Please, take a moment to review the response letter to Medicare and if comfortable, update the template with your information and submit it to Medicare for consideration. Medicare is accepting letters of support through June 24.

Download the letter

[accordion clicktoclose=true]

[accordion-item title=”Click here for copy and paste version” state=closed]

Wilfred Mamuya, M.D., PhD.

Noridian, LLC

PO Box 6742

Fargo, ND 58108-6742


Dear Dr. Mamuya:

This letter is in response to the request for comments for the proposed local coverage determination (LCD) of tumor treatment field (TTF) therapy. As [insert your personal relationship to GBM or the community], I commend the decision to cover TTF therapy, but believe the LCD limitations gravely restrict access to many who are already coping with a devastating diagnosis.

The FDA approval of TTF therapy was based on extensive clinical data and rigorous FDA premarket review that clearly demonstrated progression free survival and overall survival. Based on this evidence, TTF therapy is now reimbursed by nearly every private payor in the U.S., giving GBM patients the potential to live longer. This begs the question as to why Medicare has created more aggressive and strict restrictions than those provided in the FDA guidelines.

Barrier #1: “The beneficiary is receiving care for GBM at a National Cancer Institute-designated Cancer Center, National Cancer Institute-designated Comprehensive Cancer Center, or National Cancer Institute-designated Cancer Research Network facility.”

The Vision of Medicare is that “all CMS beneficiaries have achieved their highest level of health, and disparities in health care quality and access have been eliminated.” Considering 80 percent of cancer patients are cared for within the community setting and half of all Medicare beneficiaries live on annual per capita income of less than $26,200, the proposed LCD for TTF therapy will undoubtedly create “disparities in health care quality and access.”

NCI-designated facilities are not present in every state and tend to be located in larger metropolitan cities.
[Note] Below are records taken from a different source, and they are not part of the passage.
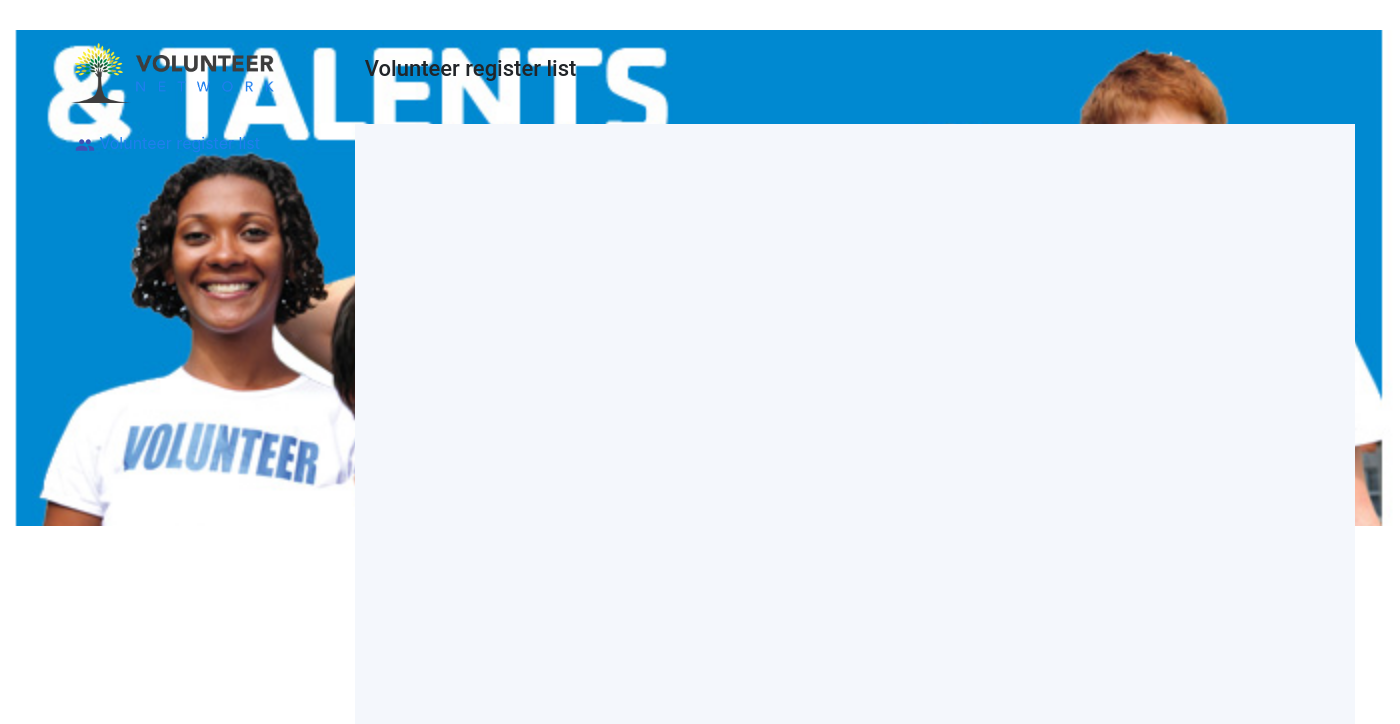
Repository: MdTahsinAmin/volunteer-network-client
Page: /adminPanel
These files come from the project's save history. The page is drawn as it stood at one moment and after the next save; the edit follows.
The browser window is 1280 px wide. The page is 1400 px wide, so the pictures cover 1400 px, including what lies to the right of the window. The pictures show the whole page.
The project was rebuilt for these pictures with package versions that can differ from the ones it lists, and the page was loaded fresh each time.

Above is the page before, as saved 2020-10-04 23:50:36.

After the next save:
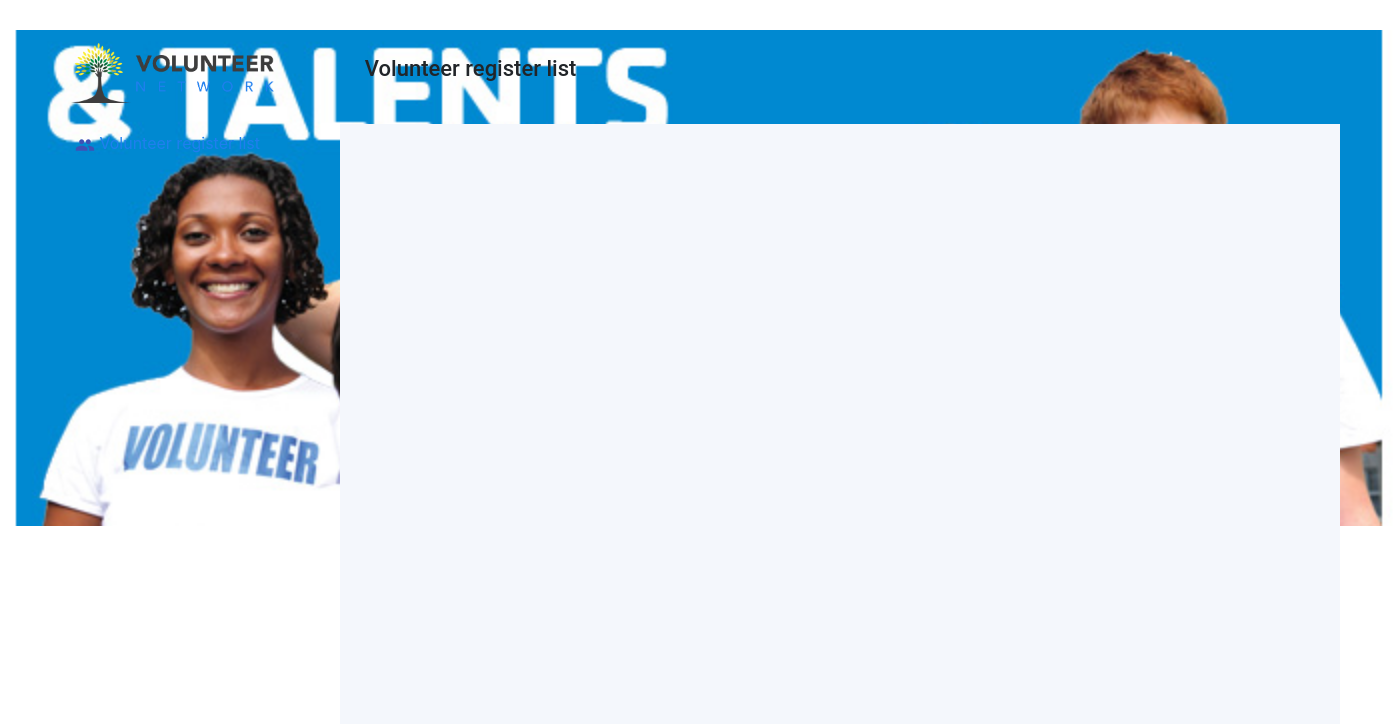
Saved 24 s later.
--- a/src/components/AdminPanel/AdminPanel.css
+++ b/src/components/AdminPanel/AdminPanel.css
@@ -32,7 +32,7 @@
 .Volunteer-list{
     width:75%;
     margin-top:8px;
-    margin-left:95px;
+    margin-left:80px;
     width: 1000px;
     height: 600px;
     background: #F4F7FC;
By restricting access of life-extending TTF therapy to GBM patients by basis of locality, Medicare sends the message that only those who are able to financially afford to travel, are allowed to take time off from their place of employment AND are physically capable of traveling to these facilities are worthy of life-extending FDA-approved treatment.

[Insert any personal experiences that relate to this LCD. Examples: Would you or a loved one have been able to easily access a NCI-designated facility? If not, what was your story? Would this potentially mandated change in providers have disrupted your care continuity?]

Barrier #2: “The beneficiary will use TTFT for at least 18 hours/day.”

Although 18 hours a day is recommended for maximal efficacy, there is published evidence to indicate wearing TTF therapy for 12 hours or more provides a survival benefit to the patient. The FDA indication for TTF treatment does not require specific duration of use. Given the potential side effects with TTF treatment, albeit minimal, physicians may choose to decrease duration to allow for skin irritation to decrease or heal. If this happens, the proposed LCD will result in the Medicare beneficiary losing reimbursement coverage.

[Insert any personal experiences that relate to this LCD. Examples: Did you or a loved one wear TTF? Is 18 hours/day realistic? What side effects were experienced? What would the daily regimen look like and would this interrupt your daily life, proposing a significant barrier?]

Ultimately, the decision about whether or not a patient is eligible for tumor treatment fields should be one between the patient and the treating provider. Medicare is choosing to place additional unnecessary burdens and obstacles in the way of patient care during an already burdensome situation rather than empowering patients and providers to make appropriate treatment decisions together.

We need to decrease barriers for access to these treatments so that every option can be considered. Tumor treatment fields is the only therapy proven to extend the lives of those with the already dismal GBM prognosis. Any person diagnosed with GBM deserves the opportunity to live longer. You can help make this happen. I appreciate your consideration and look forward to your final decision.


[Insert Full Name]

[Sign Here]